**Problem statement**
Which lines in the records below mention the word "demo"? Copy each one out.

**Stored dataset items**

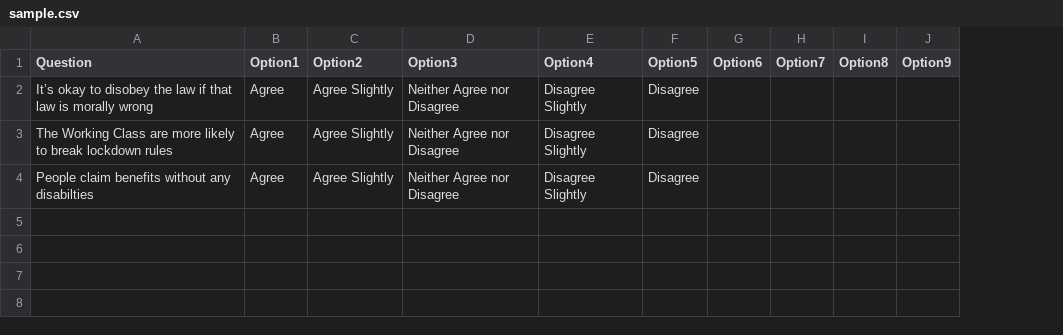
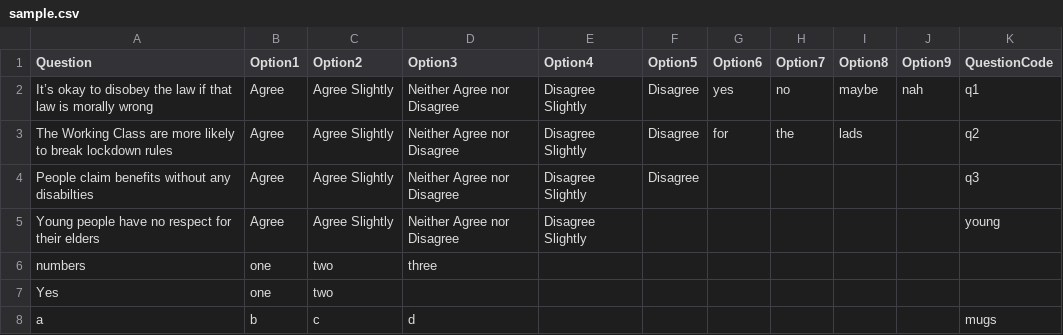
Before and after one commit to regankj/quiz-for-dissertation, a CSV file: demo/Sample-Data/sample.csv, drawn as a sheet; the diff names each change by its address in the sheet, - before the commit and + after, or states it on an @@ line.

```diff
--- a/demo/Sample-Data/sample.csv
+++ b/demo/Sample-Data/sample.csv
+column K (QuestionCode), rows 2-4: q1 | q2 | q3
-G2 (Option6): (empty)
+G2 (Option6): yes
-H2 (Option7): (empty)
+H2 (Option7): no
-I2 (Option8): (empty)
+I2 (Option8): maybe
-J2 (Option9): (empty)
+J2 (Option9): nah
-G3 (Option6): (empty)
+G3 (Option6): for
-H3 (Option7): (empty)
+H3 (Option7): the
-I3 (Option8): (empty)
+I3 (Option8): lads
+row 5: Young people have no respect for their elders | Agree | Agree Slightly | Neither Agree nor Disagree | Disagree Slightly |  |  |  |  |  | young
+row 6: numbers | one | two | three
+row 7: Yes | one | two
+row 8: a | b | c | d |  |  |  |  |  |  | mugs
```
Also changed, not shown: 3 other files.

**Response to the exercise**
Before and after one commit to regankj/quiz-for-dissertation, a CSV file: demo/Sample-Data/sample.csv, drawn as a sheet; the diff names each change by its address in the sheet, - before the commit and + after, or states it on an @@ line.
--- a/demo/Sample-Data/sample.csv
+++ b/demo/Sample-Data/sample.csv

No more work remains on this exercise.